# Task instructions
If pictures are present, leave them out, and copy the data word for word.

---*---

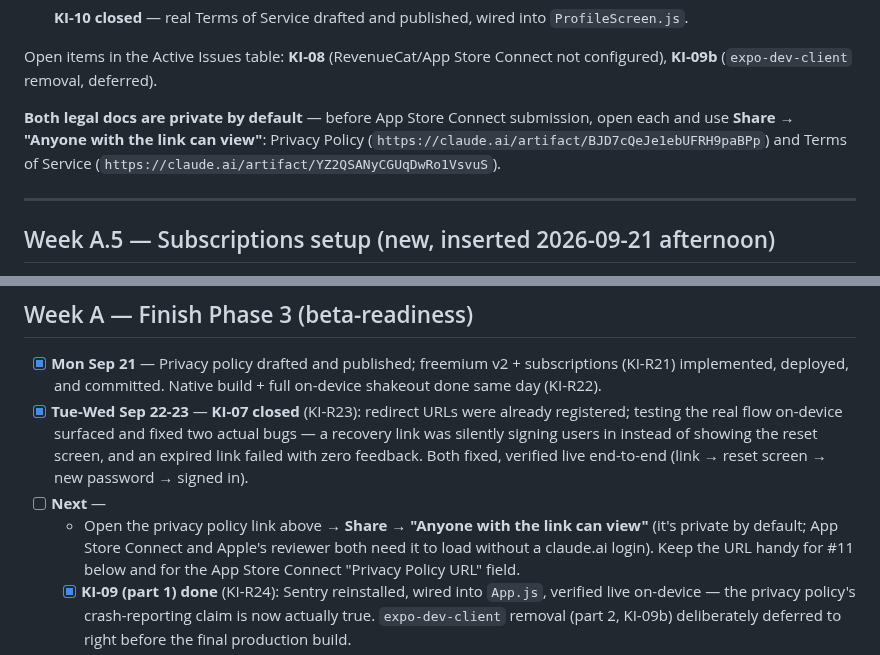
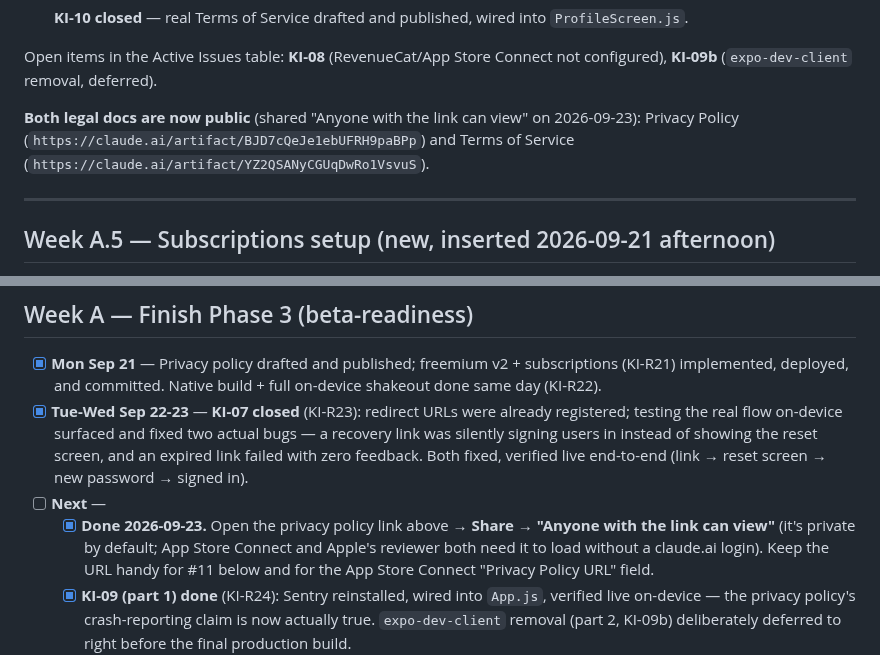
Before and after one commit to mohaabdirahman672-oss/Qube, a Markdown page: docs/plans/launch-daily-checklist.md, 2 parts joined by grey strips. Drawn GitHub-style.

Commit message:
Mark legal docs as publicly shared
Co-Authored-By: Claude Opus 5.5 <noreply@anthropic.com>

```diff
--- a/docs/plans/launch-daily-checklist.md
+++ b/docs/plans/launch-daily-checklist.md
@@ -38,7 +38,7 @@ Net effect: the early finish and the unplanned work roughly cancel out. This ver
 
 Open items in the Active Issues table: **KI-08** (RevenueCat/App Store Connect not configured), **KI-09b** (`expo-dev-client` removal, deferred).
 
-**Both legal docs are private by default** — before App Store Connect submission, open each and use **Share → "Anyone with the link can view"**: Privacy Policy (`https://claude.ai/artifact/BJD7cQeJe1ebUFRH9paBPp`) and Terms of Service (`https://claude.ai/artifact/YZ2QSANyCGUqDwRo1VsvuS`).
+**Both legal docs are now public** (shared "Anyone with the link can view" on 2026-09-23): Privacy Policy (`https://claude.ai/artifact/BJD7cQeJe1ebUFRH9paBPp`) and Terms of Service (`https://claude.ai/artifact/YZ2QSANyCGUqDwRo1VsvuS`).
 
 ---
 
@@ -61,7 +61,7 @@ Everything here is new scope from KI-R21 and did not exist in any prior version
 - [x] **Mon Sep 21** — Privacy policy drafted and published; freemium v2 + subscriptions (KI-R21) implemented, deployed, and committed. Native build + full on-device shakeout done same day (KI-R22).
 - [x] **Tue-Wed Sep 22-23** — **KI-07 closed** (KI-R23): redirect URLs were already registered; testing the real flow on-device surfaced and fixed two actual bugs — a recovery link was silently signing users in instead of showing the reset screen, and an expired link failed with zero feedback. Both fixed, verified live end-to-end (link → reset screen → new password → signed in).
 - [ ] **Next** —
-  - Open the privacy policy link above → **Share → "Anyone with the link can view"** (it's private by default; App Store Connect and Apple's reviewer both need it to load without a claude.ai login). Keep the URL handy for #11 below and for the App Store Connect "Privacy Policy URL" field.
+  - [x] **Done 2026-09-23.** Open the privacy policy link above → **Share → "Anyone with the link can view"** (it's private by default; App Store Connect and Apple's reviewer both need it to load without a claude.ai login). Keep the URL handy for #11 below and for the App Store Connect "Privacy Policy URL" field.
   - [x] **KI-09 (part 1) done** (KI-R24): Sentry reinstalled, wired into `App.js`, verified live on-device — the privacy policy's crash-reporting claim is now actually true. `expo-dev-client` removal (part 2, KI-09b) deliberately deferred to right before the final production build.
 - [ ] Fill out the App Store Connect privacy "nutrition label" (#11), using the published policy as the source of truth for what's declared (email, photos — transient, not stored — device ID, and crash data now that Sentry is reinstalled). **Answers drafted** in `docs/app-store-connect-prep.md` (copy-paste ready); entering them in App Store Connect still needs your account.
 - [ ] **Thu Sep 24** — Full manual functional pass, part 1: Home (incl. new welcome prompt), Saved, Solve/Scan (incl. new guest counter + paywall) (#12). *Started early, Sep 23:* Profile done (KI-R25); code-level pass of Saved/Practice/Home done, 9 bugs fixed (KI-R27, `docs/reviews/qa-pass-saved-practice-home.md`). Those fixes still need a device check. The 3 Home items were decided and built the same day (KI-R28): true stat pills, the quiz card moved to `docs/backlog.md`, and a real Recent list. That opened KI-12 (deploy `solve`; done same day, KI-R30) and KI-13 (hosted privacy policy out of date; fixed same day as KI-R29, now v1.1). Solve/Scan and auth flows are still to do.
```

---*---

# Answer to the problem
Before and after one commit to mohaabdirahman672-oss/Qube, a Markdown page: docs/plans/launch-daily-checklist.md, 2 parts joined by grey strips. Drawn GitHub-style.

Commit message:
Mark legal docs as publicly shared
Co-Authored-By: Claude Opus 5.5 <noreply@anthropic.com>

```diff
--- a/docs/plans/launch-daily-checklist.md
+++ b/docs/plans/launch-daily-checklist.md
@@ -38,7 +38,7 @@ Net effect: the early finish and the unplanned work roughly cancel out. This ver
 
 Open items in the Active Issues table: **KI-08** (RevenueCat/App Store Connect not configured), **KI-09b** (`expo-dev-client` removal, deferred).
 
-**Both legal docs are private by default** — before App Store Connect submission, open each and use **Share → "Anyone with the link can view"**: Privacy Policy (`https://claude.ai/artifact/BJD7cQeJe1ebUFRH9paBPp`) and Terms of Service (`https://claude.ai/artifact/YZ2QSANyCGUqDwRo1VsvuS`).
+**Both legal docs are now public** (shared "Anyone with the link can view" on 2026-09-23): Privacy Policy (`https://claude.ai/artifact/BJD7cQeJe1ebUFRH9paBPp`) and Terms of Service (`https://claude.ai/artifact/YZ2QSANyCGUqDwRo1VsvuS`).
 
 ---
 
@@ -61,7 +61,7 @@ Everything here is new scope from KI-R21 and did not exist in any prior version
 - [x] **Mon Sep 21** — Privacy policy drafted and published; freemium v2 + subscriptions (KI-R21) implemented, deployed, and committed. Native build + full on-device shakeout done same day (KI-R22).
 - [x] **Tue-Wed Sep 22-23** — **KI-07 closed** (KI-R23): redirect URLs were already registered; testing the real flow on-device surfaced and fixed two actual bugs — a recovery link was silently signing users in instead of showing the reset screen, and an expired link failed with zero feedback. Both fixed, verified live end-to-end (link → reset screen → new password → signed in).
 - [ ] **Next** —
-  - Open the privacy policy link above → **Share → "Anyone with the link can view"** (it's private by default; App Store Connect and Apple's reviewer both need it to load without a claude.ai login). Keep the URL handy for #11 below and for the App Store Connect "Privacy Policy URL" field.
+  - [x] **Done 2026-09-23.** Open the privacy policy link above → **Share → "Anyone with the link can view"** (it's private by default; App Store Connect and Apple's reviewer both need it to load without a claude.ai login). Keep the URL handy for #11 below and for the App Store Connect "Privacy Policy URL" field.
   - [x] **KI-09 (part 1) done** (KI-R24): Sentry reinstalled, wired into `App.js`, verified live on-device — the privacy policy's crash-reporting claim is now actually true. `expo-dev-client` removal (part 2, KI-09b) deliberately deferred to right before the final production build.
 - [ ] Fill out the App Store Connect privacy "nutrition label" (#11), using the published policy as the source of truth for what's declared (email, photos — transient, not stored — device ID, and crash data now that Sentry is reinstalled). **Answers drafted** in `docs/app-store-connect-prep.md` (copy-paste ready); entering them in App Store Connect still needs your account.
 - [ ] **Thu Sep 24** — Full manual functional pass, part 1: Home (incl. new welcome prompt), Saved, Solve/Scan (incl. new guest counter + paywall) (#12). *Started early, Sep 23:* Profile done (KI-R25); code-level pass of Saved/Practice/Home done, 9 bugs fixed (KI-R27, `docs/reviews/qa-pass-saved-practice-home.md`). Those fixes still need a device check. The 3 Home items were decided and built the same day (KI-R28): true stat pills, the quiz card moved to `docs/backlog.md`, and a real Recent list. That opened KI-12 (deploy `solve`; done same day, KI-R30) and KI-13 (hosted privacy policy out of date; fixed same day as KI-R29, now v1.1). Solve/Scan and auth flows are still to do.
```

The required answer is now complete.